What is needed. Nothing but the data below, returned exactly, should appear in the answer.
═══ Data section ═══
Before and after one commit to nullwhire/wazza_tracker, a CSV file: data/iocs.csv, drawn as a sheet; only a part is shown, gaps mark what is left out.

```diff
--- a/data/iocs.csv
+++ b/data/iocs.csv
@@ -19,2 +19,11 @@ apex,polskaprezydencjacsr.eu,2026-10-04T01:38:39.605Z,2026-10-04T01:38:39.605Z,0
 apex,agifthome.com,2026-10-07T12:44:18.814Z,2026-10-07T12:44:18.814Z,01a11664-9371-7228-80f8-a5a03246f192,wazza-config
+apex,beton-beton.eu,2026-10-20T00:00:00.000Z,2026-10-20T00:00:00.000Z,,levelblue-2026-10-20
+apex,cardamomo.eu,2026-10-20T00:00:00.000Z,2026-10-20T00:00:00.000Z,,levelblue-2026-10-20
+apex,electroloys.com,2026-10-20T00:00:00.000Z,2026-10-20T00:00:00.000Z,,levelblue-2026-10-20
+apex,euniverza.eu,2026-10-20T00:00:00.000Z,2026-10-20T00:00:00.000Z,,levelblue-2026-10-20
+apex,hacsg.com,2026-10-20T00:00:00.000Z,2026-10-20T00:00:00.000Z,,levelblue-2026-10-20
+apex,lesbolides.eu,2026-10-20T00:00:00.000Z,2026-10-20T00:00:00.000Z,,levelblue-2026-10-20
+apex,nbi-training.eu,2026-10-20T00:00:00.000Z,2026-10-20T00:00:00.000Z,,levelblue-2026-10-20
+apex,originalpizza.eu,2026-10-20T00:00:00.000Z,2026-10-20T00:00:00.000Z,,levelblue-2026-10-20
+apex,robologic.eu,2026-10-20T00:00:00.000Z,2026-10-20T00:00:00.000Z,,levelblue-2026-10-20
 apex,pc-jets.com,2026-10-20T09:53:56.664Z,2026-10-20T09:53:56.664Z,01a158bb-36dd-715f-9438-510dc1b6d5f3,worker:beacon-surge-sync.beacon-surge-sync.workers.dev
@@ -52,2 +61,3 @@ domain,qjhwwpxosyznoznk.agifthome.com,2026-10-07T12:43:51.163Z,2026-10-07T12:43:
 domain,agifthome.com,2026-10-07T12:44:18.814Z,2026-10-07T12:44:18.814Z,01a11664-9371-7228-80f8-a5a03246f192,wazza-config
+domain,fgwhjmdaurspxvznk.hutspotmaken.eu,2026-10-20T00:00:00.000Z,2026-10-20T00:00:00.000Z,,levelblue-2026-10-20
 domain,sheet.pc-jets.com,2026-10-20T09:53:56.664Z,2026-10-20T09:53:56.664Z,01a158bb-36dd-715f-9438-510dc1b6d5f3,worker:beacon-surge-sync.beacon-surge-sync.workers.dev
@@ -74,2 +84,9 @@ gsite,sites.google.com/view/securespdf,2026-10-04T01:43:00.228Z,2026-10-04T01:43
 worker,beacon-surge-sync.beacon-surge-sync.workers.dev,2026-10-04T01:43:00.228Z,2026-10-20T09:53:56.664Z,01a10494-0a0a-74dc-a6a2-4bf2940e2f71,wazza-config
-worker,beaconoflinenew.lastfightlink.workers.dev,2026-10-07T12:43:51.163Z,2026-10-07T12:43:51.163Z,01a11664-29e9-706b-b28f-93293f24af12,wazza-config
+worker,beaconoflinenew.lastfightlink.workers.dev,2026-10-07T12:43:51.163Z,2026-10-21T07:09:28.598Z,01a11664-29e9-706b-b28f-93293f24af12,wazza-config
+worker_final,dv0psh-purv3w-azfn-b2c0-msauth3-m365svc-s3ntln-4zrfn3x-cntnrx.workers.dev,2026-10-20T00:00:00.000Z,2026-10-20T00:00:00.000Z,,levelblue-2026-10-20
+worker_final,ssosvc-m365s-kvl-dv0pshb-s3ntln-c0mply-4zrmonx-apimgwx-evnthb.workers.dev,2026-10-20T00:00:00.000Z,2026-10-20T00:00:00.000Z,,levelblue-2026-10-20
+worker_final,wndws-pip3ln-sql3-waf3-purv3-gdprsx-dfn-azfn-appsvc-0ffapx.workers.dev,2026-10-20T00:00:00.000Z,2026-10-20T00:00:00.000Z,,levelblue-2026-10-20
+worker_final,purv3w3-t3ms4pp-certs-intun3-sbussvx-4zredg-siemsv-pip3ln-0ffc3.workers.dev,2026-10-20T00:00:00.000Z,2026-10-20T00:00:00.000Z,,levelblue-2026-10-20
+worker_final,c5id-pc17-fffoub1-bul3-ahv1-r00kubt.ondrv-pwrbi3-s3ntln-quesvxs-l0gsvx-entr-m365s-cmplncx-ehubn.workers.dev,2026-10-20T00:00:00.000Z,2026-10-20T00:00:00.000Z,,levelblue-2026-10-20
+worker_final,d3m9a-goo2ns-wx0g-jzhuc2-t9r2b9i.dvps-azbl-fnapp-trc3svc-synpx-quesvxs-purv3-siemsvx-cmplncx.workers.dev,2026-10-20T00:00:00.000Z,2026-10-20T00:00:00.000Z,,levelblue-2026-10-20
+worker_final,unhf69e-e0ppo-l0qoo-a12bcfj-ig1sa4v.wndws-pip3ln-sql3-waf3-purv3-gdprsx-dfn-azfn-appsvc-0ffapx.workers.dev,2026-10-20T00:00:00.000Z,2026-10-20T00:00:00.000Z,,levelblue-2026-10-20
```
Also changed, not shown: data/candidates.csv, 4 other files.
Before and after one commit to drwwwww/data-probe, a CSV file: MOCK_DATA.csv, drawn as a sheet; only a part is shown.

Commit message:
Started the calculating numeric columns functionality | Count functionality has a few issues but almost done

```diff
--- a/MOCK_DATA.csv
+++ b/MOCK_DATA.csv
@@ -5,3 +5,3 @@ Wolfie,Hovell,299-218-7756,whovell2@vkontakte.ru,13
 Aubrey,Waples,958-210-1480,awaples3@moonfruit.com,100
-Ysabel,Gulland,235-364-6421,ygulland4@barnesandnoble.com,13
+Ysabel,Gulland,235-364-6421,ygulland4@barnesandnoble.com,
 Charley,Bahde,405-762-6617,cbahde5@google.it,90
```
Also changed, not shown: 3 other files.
═══
Solution.
Before and after one commit to nullwhire/wazza_tracker, a CSV file: data/iocs.csv, drawn as a sheet; only a part is shown, gaps mark what is left out.

```diff
--- a/data/iocs.csv
+++ b/data/iocs.csv
@@ -19,2 +19,11 @@ apex,polskaprezydencjacsr.eu,2026-10-04T01:38:39.605Z,2026-10-04T01:38:39.605Z,0
 apex,agifthome.com,2026-10-07T12:44:18.814Z,2026-10-07T12:44:18.814Z,01a11664-9371-7228-80f8-a5a03246f192,wazza-config
+apex,beton-beton.eu,2026-10-20T00:00:00.000Z,2026-10-20T00:00:00.000Z,,levelblue-2026-10-20
+apex,cardamomo.eu,2026-10-20T00:00:00.000Z,2026-10-20T00:00:00.000Z,,levelblue-2026-10-20
+apex,electroloys.com,2026-10-20T00:00:00.000Z,2026-10-20T00:00:00.000Z,,levelblue-2026-10-20
+apex,euniverza.eu,2026-10-20T00:00:00.000Z,2026-10-20T00:00:00.000Z,,levelblue-2026-10-20
+apex,hacsg.com,2026-10-20T00:00:00.000Z,2026-10-20T00:00:00.000Z,,levelblue-2026-10-20
+apex,lesbolides.eu,2026-10-20T00:00:00.000Z,2026-10-20T00:00:00.000Z,,levelblue-2026-10-20
+apex,nbi-training.eu,2026-10-20T00:00:00.000Z,2026-10-20T00:00:00.000Z,,levelblue-2026-10-20
+apex,originalpizza.eu,2026-10-20T00:00:00.000Z,2026-10-20T00:00:00.000Z,,levelblue-2026-10-20
+apex,robologic.eu,2026-10-20T00:00:00.000Z,2026-10-20T00:00:00.000Z,,levelblue-2026-10-20
 apex,pc-jets.com,2026-10-20T09:53:56.664Z,2026-10-20T09:53:56.664Z,01a158bb-36dd-715f-9438-510dc1b6d5f3,worker:beacon-surge-sync.beacon-surge-sync.workers.dev
@@ -52,2 +61,3 @@ domain,qjhwwpxosyznoznk.agifthome.com,2026-10-07T12:43:51.163Z,2026-10-07T12:43:
 domain,agifthome.com,2026-10-07T12:44:18.814Z,2026-10-07T12:44:18.814Z,01a11664-9371-7228-80f8-a5a03246f192,wazza-config
+domain,fgwhjmdaurspxvznk.hutspotmaken.eu,2026-10-20T00:00:00.000Z,2026-10-20T00:00:00.000Z,,levelblue-2026-10-20
 domain,sheet.pc-jets.com,2026-10-20T09:53:56.664Z,2026-10-20T09:53:56.664Z,01a158bb-36dd-715f-9438-510dc1b6d5f3,worker:beacon-surge-sync.beacon-surge-sync.workers.dev
@@ -74,2 +84,9 @@ gsite,sites.google.com/view/securespdf,2026-10-04T01:43:00.228Z,2026-10-04T01:43
 worker,beacon-surge-sync.beacon-surge-sync.workers.dev,2026-10-04T01:43:00.228Z,2026-10-20T09:53:56.664Z,01a10494-0a0a-74dc-a6a2-4bf2940e2f71,wazza-config
-worker,beaconoflinenew.lastfightlink.workers.dev,2026-10-07T12:43:51.163Z,2026-10-07T12:43:51.163Z,01a11664-29e9-706b-b28f-93293f24af12,wazza-config
+worker,beaconoflinenew.lastfightlink.workers.dev,2026-10-07T12:43:51.163Z,2026-10-21T07:09:28.598Z,01a11664-29e9-706b-b28f-93293f24af12,wazza-config
+worker_final,dv0psh-purv3w-azfn-b2c0-msauth3-m365svc-s3ntln-4zrfn3x-cntnrx.workers.dev,2026-10-20T00:00:00.000Z,2026-10-20T00:00:00.000Z,,levelblue-2026-10-20
+worker_final,ssosvc-m365s-kvl-dv0pshb-s3ntln-c0mply-4zrmonx-apimgwx-evnthb.workers.dev,2026-10-20T00:00:00.000Z,2026-10-20T00:00:00.000Z,,levelblue-2026-10-20
+worker_final,wndws-pip3ln-sql3-waf3-purv3-gdprsx-dfn-azfn-appsvc-0ffapx.workers.dev,2026-10-20T00:00:00.000Z,2026-10-20T00:00:00.000Z,,levelblue-2026-10-20
+worker_final,purv3w3-t3ms4pp-certs-intun3-sbussvx-4zredg-siemsv-pip3ln-0ffc3.workers.dev,2026-10-20T00:00:00.000Z,2026-10-20T00:00:00.000Z,,levelblue-2026-10-20
+worker_final,c5id-pc17-fffoub1-bul3-ahv1-r00kubt.ondrv-pwrbi3-s3ntln-quesvxs-l0gsvx-entr-m365s-cmplncx-ehubn.workers.dev,2026-10-20T00:00:00.000Z,2026-10-20T00:00:00.000Z,,levelblue-2026-10-20
+worker_final,d3m9a-goo2ns-wx0g-jzhuc2-t9r2b9i.dvps-azbl-fnapp-trc3svc-synpx-quesvxs-purv3-siemsvx-cmplncx.workers.dev,2026-10-20T00:00:00.000Z,2026-10-20T00:00:00.000Z,,levelblue-2026-10-20
+worker_final,unhf69e-e0ppo-l0qoo-a12bcfj-ig1sa4v.wndws-pip3ln-sql3-waf3-purv3-gdprsx-dfn-azfn-appsvc-0ffapx.workers.dev,2026-10-20T00:00:00.000Z,2026-10-20T00:00:00.000Z,,levelblue-2026-10-20
```
Also changed, not shown: data/candidates.csv, 4 other files.
Before and after one commit to drwwwww/data-probe, a CSV file: MOCK_DATA.csv, drawn as a sheet; only a part is shown.

Commit message:
Started the calculating numeric columns functionality | Count functionality has a few issues but almost done

```diff
--- a/MOCK_DATA.csv
+++ b/MOCK_DATA.csv
@@ -5,3 +5,3 @@ Wolfie,Hovell,299-218-7756,whovell2@vkontakte.ru,13
 Aubrey,Waples,958-210-1480,awaples3@moonfruit.com,100
-Ysabel,Gulland,235-364-6421,ygulland4@barnesandnoble.com,13
+Ysabel,Gulland,235-364-6421,ygulland4@barnesandnoble.com,
 Charley,Bahde,405-762-6617,cbahde5@google.it,90
```
Also changed, not shown: 3 other files.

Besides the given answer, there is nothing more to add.